| Exercise objective |
Print the data exactly. Pictures stay out.

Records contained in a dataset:
-- -- --
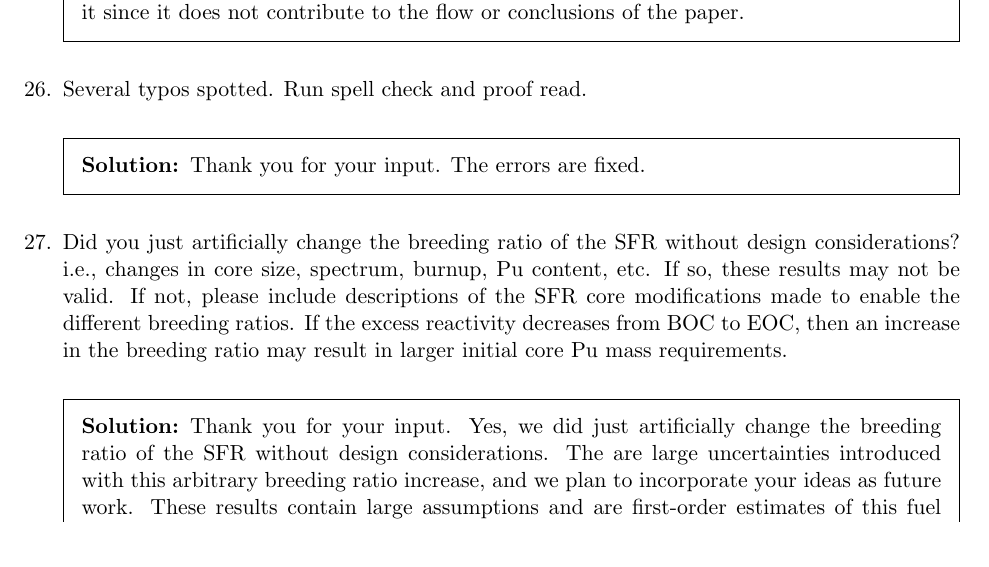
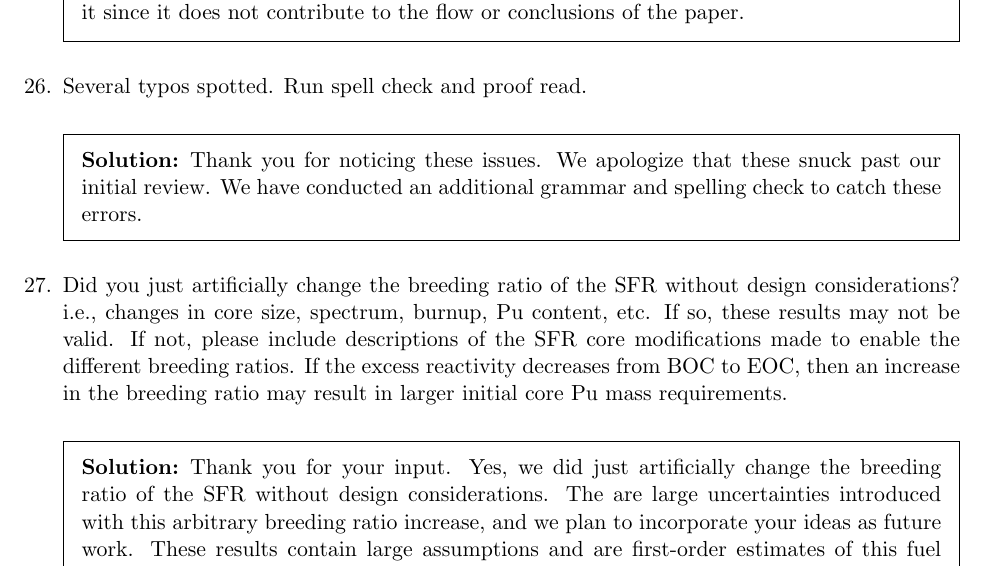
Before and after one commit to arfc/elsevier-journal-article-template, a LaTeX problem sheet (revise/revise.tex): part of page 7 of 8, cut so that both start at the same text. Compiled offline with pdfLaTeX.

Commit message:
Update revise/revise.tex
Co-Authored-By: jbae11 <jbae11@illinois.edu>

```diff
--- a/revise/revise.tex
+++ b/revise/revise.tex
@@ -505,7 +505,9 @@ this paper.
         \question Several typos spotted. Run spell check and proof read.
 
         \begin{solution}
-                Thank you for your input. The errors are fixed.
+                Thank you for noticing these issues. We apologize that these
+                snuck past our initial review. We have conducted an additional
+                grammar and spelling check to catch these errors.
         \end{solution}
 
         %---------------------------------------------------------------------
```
-- -- --
| Exercise output |
Before and after one commit to arfc/elsevier-journal-article-template, a LaTeX problem sheet (revise/revise.tex): part of page 7 of 8, cut so that both start at the same text. Compiled offline with pdfLaTeX.

Commit message:
Update revise/revise.tex
Co-Authored-By: jbae11 <jbae11@illinois.edu>

```diff
--- a/revise/revise.tex
+++ b/revise/revise.tex
@@ -505,7 +505,9 @@ this paper.
         \question Several typos spotted. Run spell check and proof read.
 
         \begin{solution}
-                Thank you for your input. The errors are fixed.
+                Thank you for noticing these issues. We apologize that these
+                snuck past our initial review. We have conducted an additional
+                grammar and spelling check to catch these errors.
         \end{solution}
 
         %---------------------------------------------------------------------
```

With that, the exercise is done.